The next time they worked together was after Marino sought out Gauthier in Nashville, the musician’s home. Marino wanted to write about the helicopter crash in Iraq that killed a friend, a former student and five others.
The helicopter, Morphine 1-2, was hit by insurgents and crashed Feb. 7, 2007, near Fallujah, in Anbar province. It was piloted by Marine Capt. Jennifer Harris, 28. First Lt. Jared Landaker, 25, was the co-pilot.
Three other Marines died: Sgt. James Tijerina, Cpl. Thomas Saba and Sgt. Travis Pfister. Two Navy corpsmen were killed — Petty Office First Class Gilbert Minjares Jr., and Petty Officer Third Class Manuel Ruiz.
At the time, Marino was working as a flight instructor in California. She had helped train Landaker. She had made plans to see Harris when she returned home. The flight was intended to be Harris’ last in Iraq — her tour was scheduled to end the following week, Marino said.

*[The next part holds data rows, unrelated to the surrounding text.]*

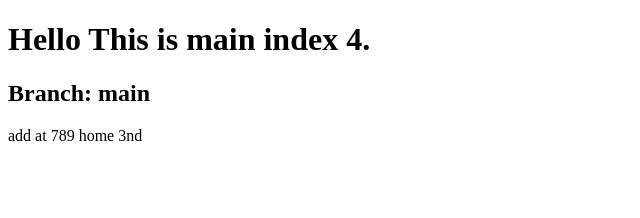
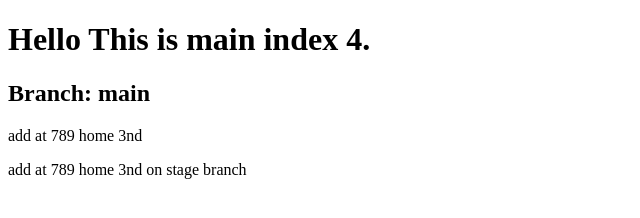
Before and after one commit to chanokchai/coursera-test, a plain HTML site: page index.html in a window 1280 px wide. Shown: the whole page, without its empty margins (0-640 px from the left). Drawn offline with Linux system fonts and the light colour scheme.

Commit message:
jjb3 on stage

```diff
--- a/index.html
+++ b/index.html
@@ -9,5 +9,6 @@
 <h1>Hello This is main index 4. </h1>
 <h2>Branch: main</h2>
 <p>add at 789 home 3nd</p>
+<p>add at 789 home 3nd on stage branch</p>
 </body>
 </html>
```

“When they were lost, it just shook me,” she said. “I had wanted to go over there and join their squadron because I knew they were short on pilots. So there was this feeling of, ‘I wish I had been there, done something, gone in their place.’ ”
Marino wanted to get that feeling down on paper and into a song. The result was “Morphine 1-2,” which describes Harris and Landaker, as well as the guilt Marino felt about their deaths.
“My head knows but my heart can’t see It’s not like it should have been me But I wish that I had been there on that day Even now, I’d take their place” — “Morphine 1-2”
“By telling that personal story, I was reaching out to everyone else who struggles with that sense of loss and guilt and ‘Why did I come home and they didn’t get to?’ ” Marino said. “I also think this was my way of honoring the seven.”
Unexpected connection During songwriting retreats, Gauthier spent hours in conversation with veterans. Over the course of a weekend, they wrote lyrics that Gauthier paired with melodies.
In the past six months, Gauthier has taken those songs and performed them across the United States and in Canada, Ireland and the United Kingdom. She’ll be in Nashville this month.
On occasion, one of her co-writers joins her onstage.
Gauthier has no military experience. She worried she wouldn’t be able to connect with veterans on a deep enough level to write songs. But she was wrong.
Most people have encountered trauma and loss, Gauthier said. Those feelings are what bonded Gauthier with her co-writers, she said, and it’s what makes the album relatable to people who haven’t served.
“Here I am, this folk singer, openly gay, leftist in my personal politics, and I’m connecting powerfully with members of the military,” she said. “And that bridge, that connection, is a huge, huge part of what we have to do to come back together as a nation.
“We have to mix with people we don’t normally mix with, have open hearts and listen to each other.”
More about Mary Mary Gauthier (pronounced go-SHAY) is an award-winning folk singer and master songwriter from Louisiana who began her career at 35 after struggling through alcohol and drug addiction and spending time in rehabilitation centers, halfway houses and jail. She got sober in 1990 and cooked at a Cajun restaurant she ran in Boston for 11 years. Gauthier, who lives in Nashville, wrote the semi-autobiographical song “I Drink,” which deals with alcoholism. She describes it as her “career song” and claims it was the one that got her a record deal. It’s been performed by Blake Shelton, Bill Chambers, Bobby Bare and Tim McGraw. More of her songs have been performed by Jimmy Buffett, Mike Farris, Candi Staton, Bettye LaVette and others. Gauthier’s first major album release was “Mercy Now” in 2005, which earned her the “New Artist of the Year” award by the Americana Music Association. The title track was named by Rolling Stone as one of the 40 saddest country songs of all time. “Rifles & Rosary Beads” is Gauthier’s 11th album. After widespread positive response, Gauthier said she’s considering another album of songs written with veterans and military spouses. She continues to participate in workshops to help them tell their firstname.lastname@example.org Twitter: @nikkiwentling